Authors+Show Affiliations

University of California, Davis 95616, USA.No affiliation info availableNo affiliation info availableNo affiliation info available

Pub Type(s)

Clinical Trial
Journal Article
Research Support, Non-U.S. Gov't

Language

eng

PubMed ID

17178805

Citation

Castro Bulle, F C P., et al. "Growth, Carcass Quality, and Protein and Energy Metabolism in Beef Cattle With Different Growth Potentials and Residual Feed Intakes." Journal of Animal Science, vol. 85, no. 4, 2007, pp. 928-36.
Castro Bulle FC, Paulino PV, Sanches AC, et al. Growth, carcass quality, and protein and energy metabolism in beef cattle with different growth potentials and residual feed intakes. J Anim Sci. 2007;85(4):928-36.
Castro Bulle, F. C., Paulino, P. V., Sanches, A. C., & Sainz, R. D. (2007). Growth, carcass quality, and protein and energy metabolism in beef cattle with different growth potentials and residual feed intakes. Journal of Animal Science, 85(4), pp. 928-36.
Castro Bulle FC, et al. Growth, Carcass Quality, and Protein and Energy Metabolism in Beef Cattle With Different Growth Potentials and Residual Feed Intakes. J Anim Sci. 2007;85(4):928-36. PubMed PMID: 17178805.
* Article titles in AMA citation format should be in sentence-case
TY - JOUR T1 - Growth, carcass quality, and protein and energy metabolism in beef cattle with different growth potentials and residual feed intakes. AU - Castro Bulle,F C P, AU - Paulino,P V, AU - Sanches,A C, AU - Sainz,R D, Y1 - 2006/12/18/ PY - 2006/12/21/pubmed PY - 2007/4/24/medline PY - 2006/12/21/entrez SP - 928 EP - 36 JF - Journal of animal science JO - J. Anim.

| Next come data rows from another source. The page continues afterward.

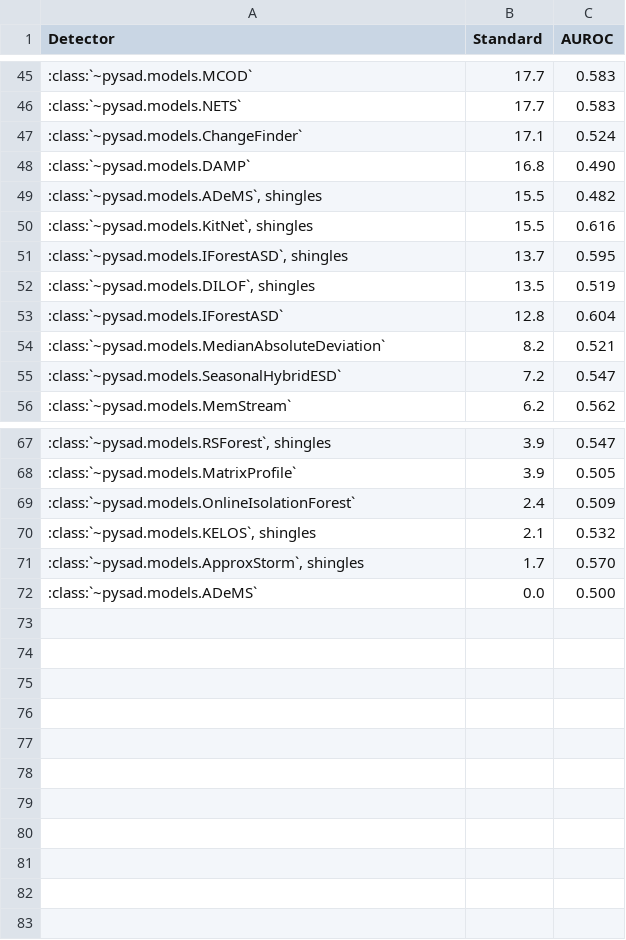
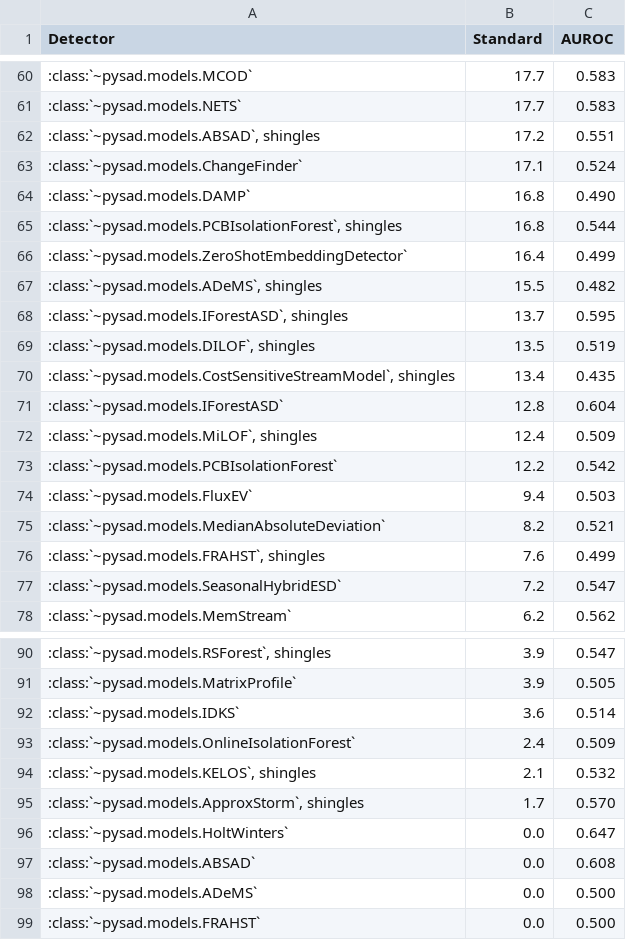
Before and after one commit to selimfirat/pysad, a CSV file: docs/benchmark/univariate_seasonal.csv, drawn as a sheet; only a part is shown, gaps mark what is left out; the diff covers the shown part only.

```diff
--- a/docs/benchmark/univariate_seasonal.csv
+++ b/docs/benchmark/univariate_seasonal.csv
@@ -46,10 +61,17 @@ Detector,Standard,AUROC
 :class:`~pysad.models.NETS`,17.7,0.583
+":class:`~pysad.models.ABSAD`, shingles",17.2,0.551
 :class:`~pysad.models.ChangeFinder`,17.1,0.524
 :class:`~pysad.models.DAMP`,16.8,0.490
+":class:`~pysad.models.PCBIsolationForest`, shingles",16.8,0.544
+:class:`~pysad.models.ZeroShotEmbeddingDetector`,16.4,0.499
 ":class:`~pysad.models.ADeMS`, shingles",15.5,0.482
-":class:`~pysad.models.KitNet`, shingles",15.5,0.616
 ":class:`~pysad.models.IForestASD`, shingles",13.7,0.595
 ":class:`~pysad.models.DILOF`, shingles",13.5,0.519
+":class:`~pysad.models.CostSensitiveStreamModel`, shingles",13.4,0.435
 :class:`~pysad.models.IForestASD`,12.8,0.604
+":class:`~pysad.models.MiLOF`, shingles",12.4,0.509
+:class:`~pysad.models.PCBIsolationForest`,12.2,0.542
+:class:`~pysad.models.FluxEV`,9.4,0.503
 :class:`~pysad.models.MedianAbsoluteDeviation`,8.2,0.521
+":class:`~pysad.models.FRAHST`, shingles",7.6,0.499
 :class:`~pysad.models.SeasonalHybridESD`,7.2,0.547
@@ -68,2 +91,3 @@ Detector,Standard,AUROC
 :class:`~pysad.models.MatrixProfile`,3.9,0.505
+:class:`~pysad.models.IDKS`,3.6,0.514
 :class:`~pysad.models.OnlineIsolationForest`,2.4,0.509
@@ -71,2 +95,5 @@ Detector,Standard,AUROC
 ":class:`~pysad.models.ApproxStorm`, shingles",1.7,0.570
+:class:`~pysad.models.HoltWinters`,0.0,0.647
+:class:`~pysad.models.ABSAD`,0.0,0.608
 :class:`~pysad.models.ADeMS`,0.0,0.500
+:class:`~pysad.models.FRAHST`,0.0,0.500
```
Also changed, not shown: 19 added rows and 3 removed rows elsewhere in this file, docs/benchmark/aupr.csv, docs/benchmark/auroc.csv, 13 other files.
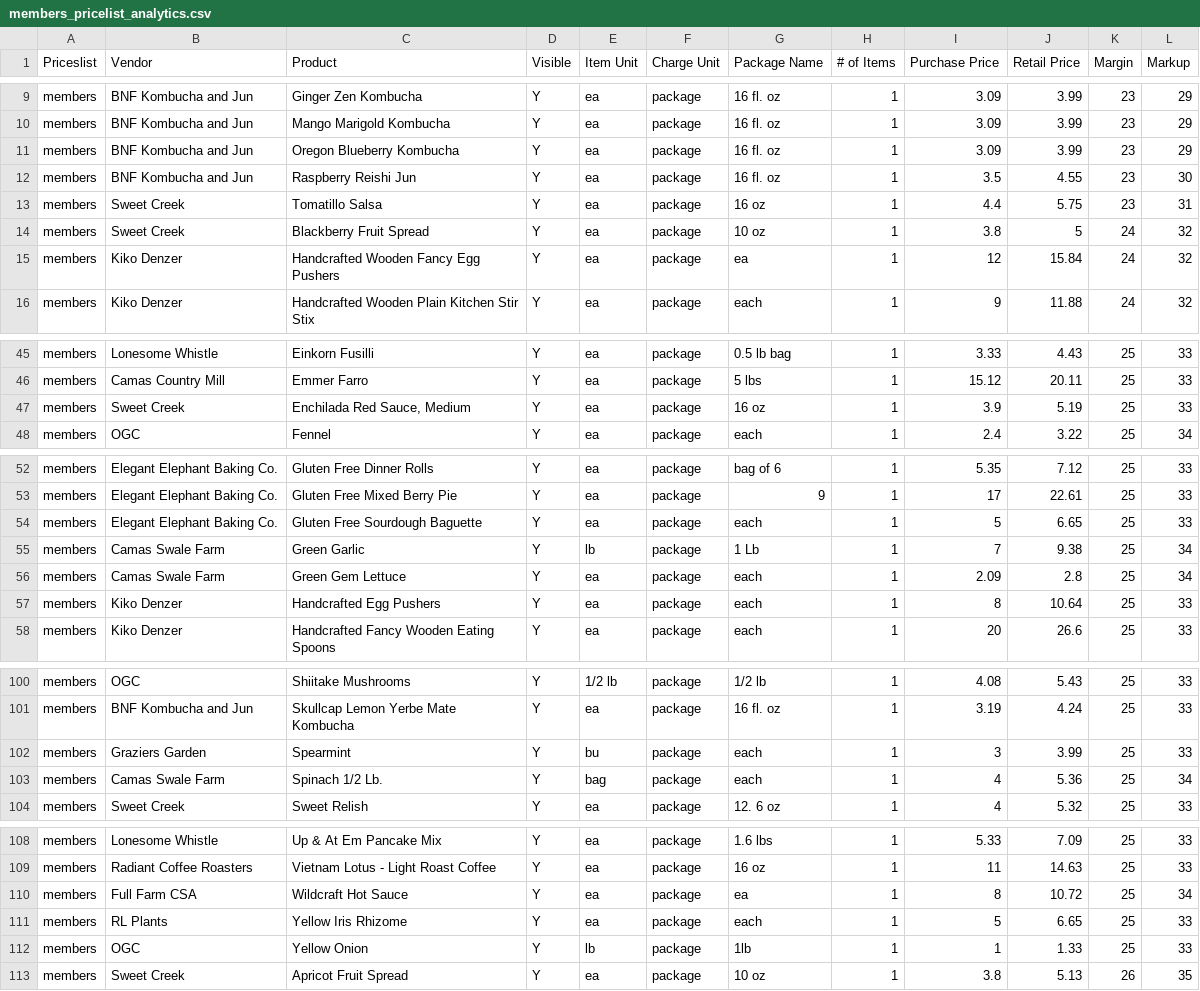
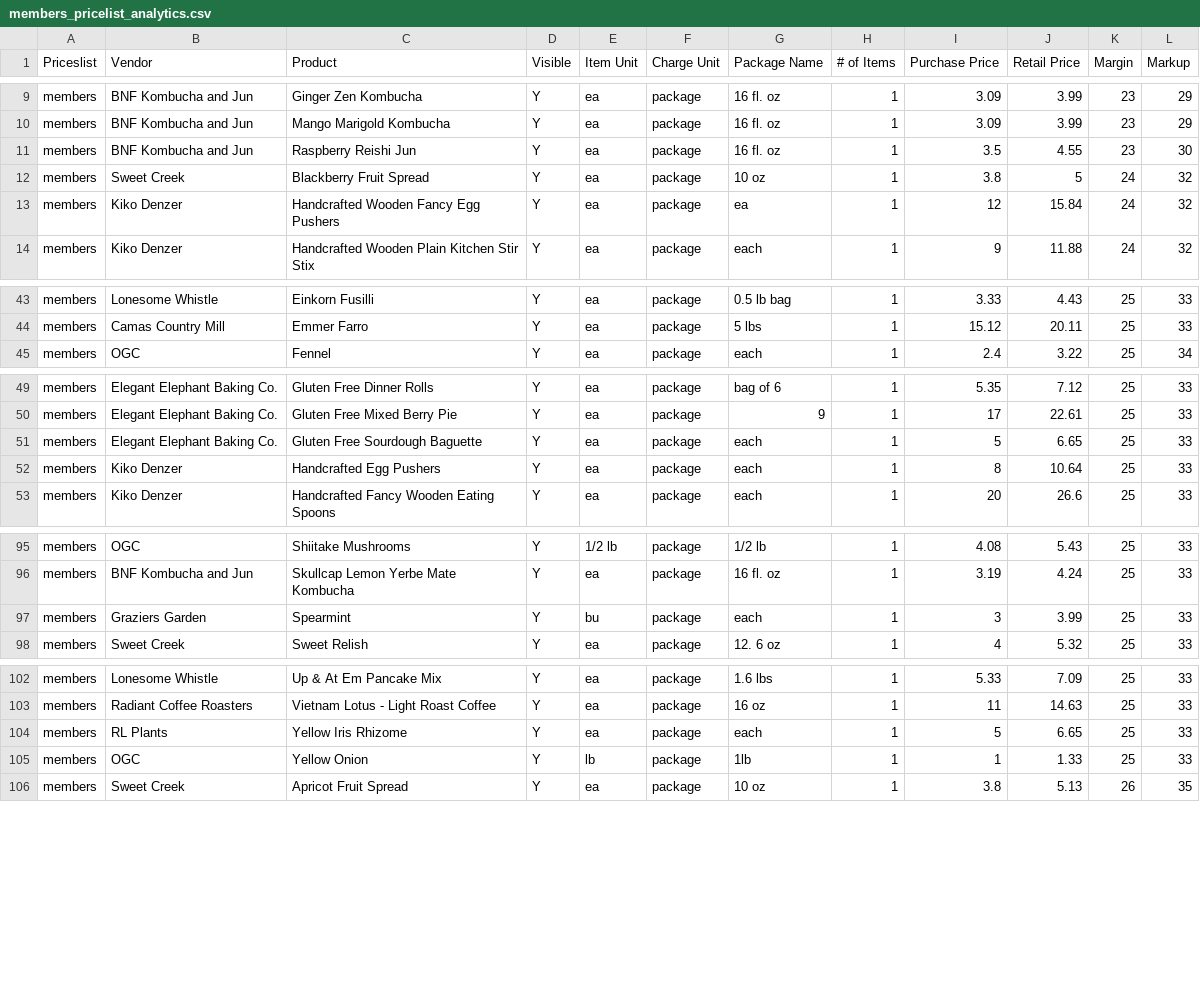
Before and after one commit to required777/TD-Testing-ffcsa_scripts, a CSV file: localline/data/members_pricelist_analytics.csv, drawn as a sheet; only a part is shown, gaps mark what is left out; removed rows and columns are numbered as before the commit, all else as after; the diff covers the shown part only; the diff names each change by its address in the sheet, - before the commit and + after, or states it on an @@ line.

```diff
--- a/localline/data/members_pricelist_analytics.csv
+++ b/localline/data/members_pricelist_analytics.csv
-row 11: members | BNF Kombucha and Jun | Oregon Blueberry Kombucha | Y | ea | package | 16 fl. oz | 1 | 3.09 | 3.99 | 23 | 29
-row 13: members | Sweet Creek | Tomatillo Salsa | Y | ea | package | 16 oz | 1 | 4.4 | 5.75 | 23 | 31
-row 47: members | Sweet Creek | Enchilada Red Sauce, Medium | Y | ea | package | 16 oz | 1 | 3.9 | 5.19 | 25 | 33
-row 55: members | Camas Swale Farm | Green Garlic | Y | lb | package | 1 Lb | 1 | 7 | 9.38 | 25 | 34
-row 56: members | Camas Swale Farm | Green Gem Lettuce | Y | ea | package | each | 1 | 2.09 | 2.8 | 25 | 34
-row 103: members | Camas Swale Farm | Spinach 1/2 Lb. | Y | bag | package | each | 1 | 4 | 5.36 | 25 | 34
-row 110: members | Full Farm CSA | Wildcraft Hot Sauce | Y | ea | package | ea | 1 | 8 | 10.72 | 25 | 34
```
Also changed, not shown: 4 moved rows elsewhere in this file, localline/data/guest_pricelist_analytics.csv, localline/data/herdshare_pricelist_analytics.csv.
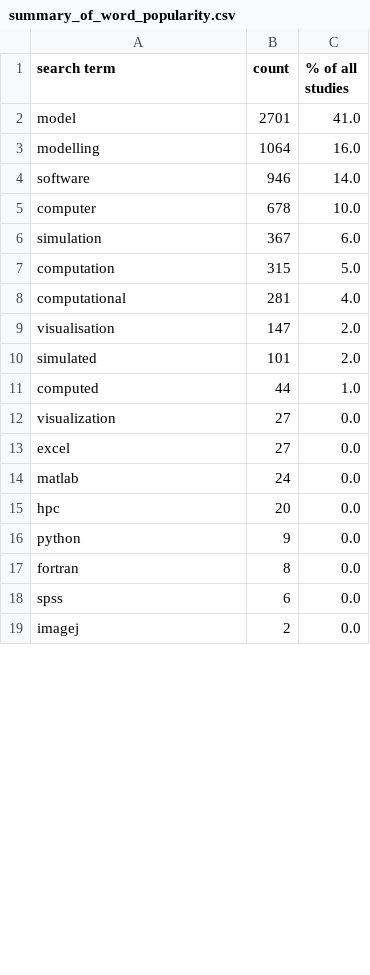
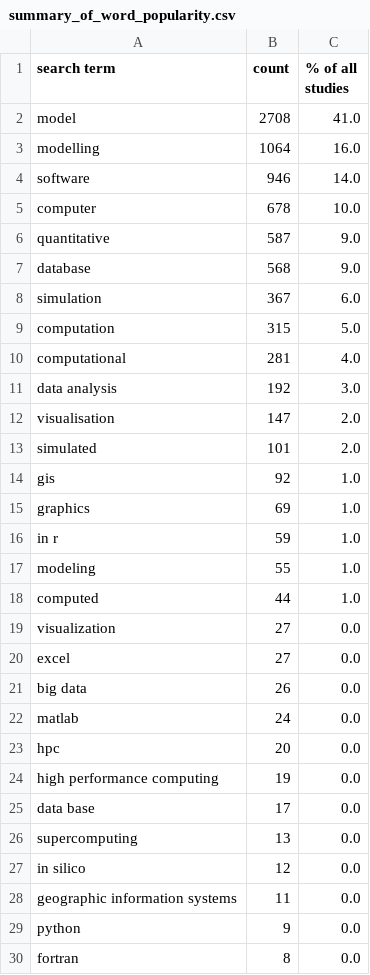
Before and after one commit to softwaresaved/ref_case_studies_investigation_2014, a CSV file: outputs/summary_of_word_popularity.csv, drawn as a sheet; only a part is shown; the shorter side is filled out with more unchanged rows; the diff covers the shown part only.

```diff
--- a/outputs/summary_of_word_popularity.csv
+++ b/outputs/summary_of_word_popularity.csv
@@ -1,3 +1,3 @@
 search term,count,% of all studies
-model,2701,41.0
+model,2708,41.0
 modelling,1064,16.0
@@ -5,2 +5,4 @@ software,946,14.0
 computer,678,10.0
+quantitative,587,9.0
+database,568,9.0
 simulation,367,6.0
@@ -8,4 +10,9 @@ computation,315,5.0
 computational,281,4.0
+data analysis,192,3.0
 visualisation,147,2.0
 simulated,101,2.0
+gis,92,1.0
+graphics,69,1.0
+in r,59,1.0
+modeling,55,1.0
 computed,44,1.0
@@ -13,4 +20,10 @@ visualization,27,0.0
 excel,27,0.0
+big data,26,0.0
 matlab,24,0.0
 hpc,20,0.0
+high performance computing,19,0.0
+data base,17,0.0
+supercomputing,13,0.0
+in silico,12,0.0
+geographic information systems,11,0.0
 python,9,0.0
```
Also changed, not shown: 3 added rows and 1 removed row elsewhere in this file, outputs/summary_of_funders.csv, outputs/summary_of_uoas.csv, 3 other files.
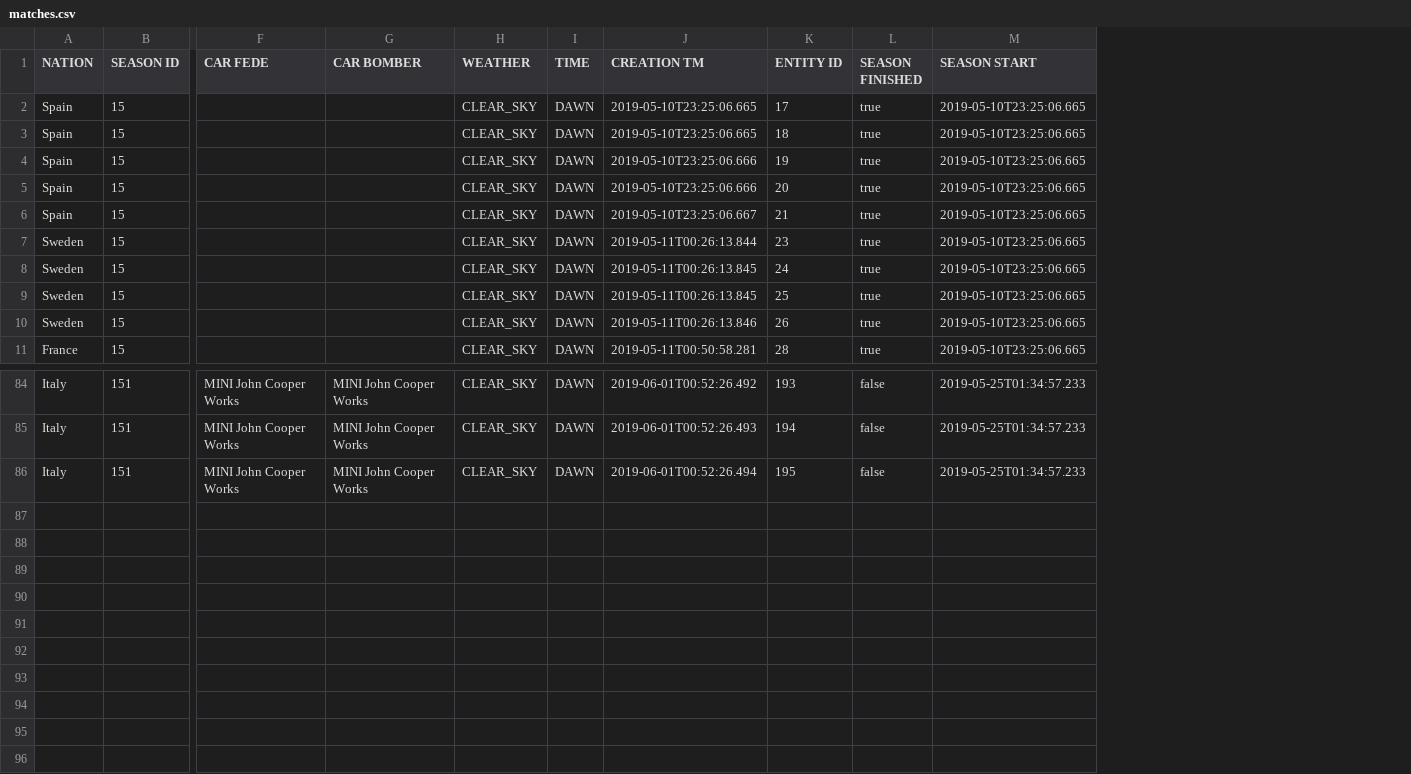
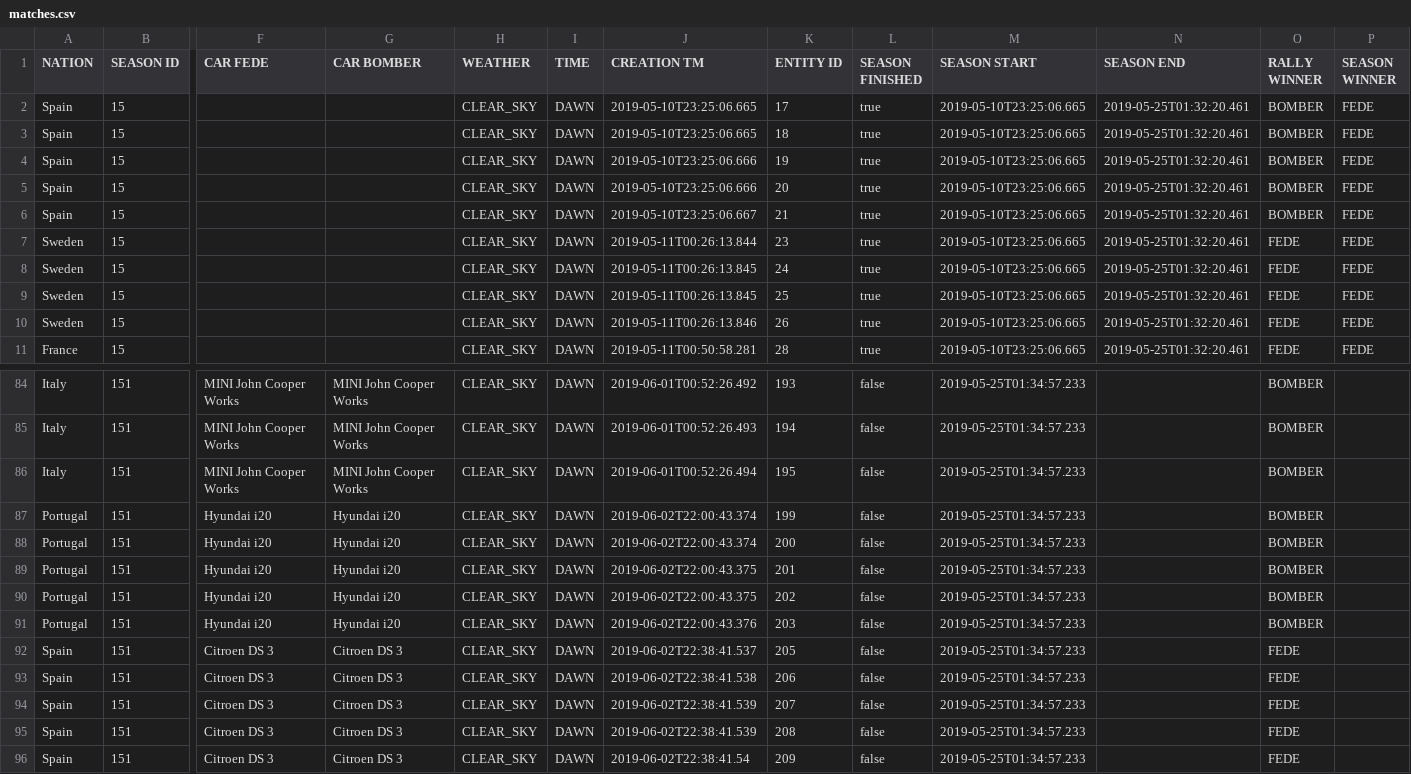
Before and after one commit to joker1618/tracker-bff, a CSV file: src/main/resources/setup/matches.csv, drawn as a sheet; only a part is shown, gaps mark what is left out; rows hold the shown columns only; the diff names each change by its address in the sheet, - before the commit and + after, or states it on an @@ line.

```diff
--- a/src/main/resources/setup/matches.csv
+++ b/src/main/resources/setup/matches.csv
+column N (SEASON END), rows 2-11: all 2019-05-25T01:32:20.461
+column O (RALLY WINNER), rows 2-11: BOMBER | BOMBER | BOMBER | BOMBER | BOMBER | FEDE | FEDE | FEDE | FEDE | FEDE; rows 84-86: all BOMBER
+column P (SEASON WINNER), rows 2-11: all FEDE
+row 87: Portugal | 151 | Hyundai i20 | Hyundai i20 | CLEAR_SKY | DAWN | 2019-06-02T22:00:43.374 | 199 | false | 2019-05-25T01:34:57.233 |  | BOMBER
+row 88: Portugal | 151 | Hyundai i20 | Hyundai i20 | CLEAR_SKY | DAWN | 2019-06-02T22:00:43.374 | 200 | false | 2019-05-25T01:34:57.233 |  | BOMBER
+row 89: Portugal | 151 | Hyundai i20 | Hyundai i20 | CLEAR_SKY | DAWN | 2019-06-02T22:00:43.375 | 201 | false | 2019-05-25T01:34:57.233 |  | BOMBER
+row 90: Portugal | 151 | Hyundai i20 | Hyundai i20 | CLEAR_SKY | DAWN | 2019-06-02T22:00:43.375 | 202 | false | 2019-05-25T01:34:57.233 |  | BOMBER
+row 91: Portugal | 151 | Hyundai i20 | Hyundai i20 | CLEAR_SKY | DAWN | 2019-06-02T22:00:43.376 | 203 | false | 2019-05-25T01:34:57.233 |  | BOMBER
+row 92: Spain | 151 | Citroen DS 3 | Citroen DS 3 | CLEAR_SKY | DAWN | 2019-06-02T22:38:41.537 | 205 | false | 2019-05-25T01:34:57.233 |  | FEDE
+row 93: Spain | 151 | Citroen DS 3 | Citroen DS 3 | CLEAR_SKY | DAWN | 2019-06-02T22:38:41.538 | 206 | false | 2019-05-25T01:34:57.233 |  | FEDE
+row 94: Spain | 151 | Citroen DS 3 | Citroen DS 3 | CLEAR_SKY | DAWN | 2019-06-02T22:38:41.539 | 207 | false | 2019-05-25T01:34:57.233 |  | FEDE
+row 95: Spain | 151 | Citroen DS 3 | Citroen DS 3 | CLEAR_SKY | DAWN | 2019-06-02T22:38:41.539 | 208 | false | 2019-05-25T01:34:57.233 |  | FEDE
+row 96: Spain | 151 | Citroen DS 3 | Citroen DS 3 | CLEAR_SKY | DAWN | 2019-06-02T22:38:41.54 | 209 | false | 2019-05-25T01:34:57.233 |  | FEDE
```
Also changed, not shown: 26 other files.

Sci. VL - 85 IS - 4 N2 - Twenty-four beef steers (predominantly Angus x Hereford, 14 to 18 mo of age, 403 +/- 3 kg of BW), were housed and fed in individual pens for about 122 d. Twelve steers came from a herd that had been selected for growth (high growth; HG) and the other 12 from a herd with no selection program (low growth; LG). Another 6 steers (3 from each group) were slaughtered at the beginning to obtain the initial composition. All steers were fed the same corn-based diet (3.06 Mcal of ME/kg of DM, 13.6% CP) on an ad libitum basis. Two weeks before slaughter, total urine was collected for 5 d for estimation of 3-methylhistidine excretion and myofibrillar protein breakdown rates. Compared with LG steers, HG steers had less initial BW but greater final BW, DMI (7.52 vs. 6.37 kg/d), ADG (1.33 vs. 0.853 kg/d), G:F (0.176 vs. 0.133 kg/kg), ME intake (0.233 vs. 0.201 Mcal x kg of BW(0.75) x d(-1)), and retained energy (RE; 0.0711 vs. 0.0558 Mcal x kg of BW(0.75) x d(-1)); gained more fat (676 vs. 475 g/d); and tended to gain more whole body protein (100 vs. 72 g/d), with no difference in residual feed intake (RFI). Estimated net energetic efficiency of gain (k(g)) and ME for maintenance (ME(m)) did not differ between the 2 groups, averaging 0.62 and 0.114, respectively. The HG steers had greater HCW (350 vs. 329 kg), backfat (16.1 vs. 11.6 mm), and yield grades (3.53 vs. 2.80), with a similar dressing percent, KPH fat, LM area, and marbling score. Skeletal muscle protein gain (70.2 vs. 57.6 g/d) and fractional protein accretion rate (0.242 vs. 0.197%/d) tended to be greater in HG than in LG steers. Steers were classified into low (-0.367 kg/d) and high (0.380 kg/d) RFI classes. Compared with the high RFI steers, low RFI steers consumed less DM (6.61 vs. 7.52 kg/d) and ME (0.206 vs. 0.234 Mcal x kg of BW(0.75) x d(-1)) and tended to gain less fat (494 vs. 719 g/d), but were similar for initial and final BW, ADG, G:F, protein gain, HCW, dressing percent, backfat, KPH fat, LM area, marbling score, and yield grade, as well as for all observations related to myofibrillar protein metabolism. Residual feed intake may be positively [corrected] correlated with ME for maintenance. The maintenance energy requirement increased by 0.0166 Mcal x kg(-0.75) x d(-1) for each percentage increase in fractional protein degradation rate, confirming the importance of this process in the energy economy of the animal. SN - 1525-3163 UR - https://www.unboundmedicine.com/medline/citation/17178805/Growth_carcass_quality_and_protein_and_energy_metabolism_in_beef_cattle_with_different_growth_potentials_and_residual_feed_intakes_ L2 - https://academic.oup.com/jas/article-lookup/doi/10.2527/jas.2006-373 DB - PRIME DP - Unbound Medicine ER -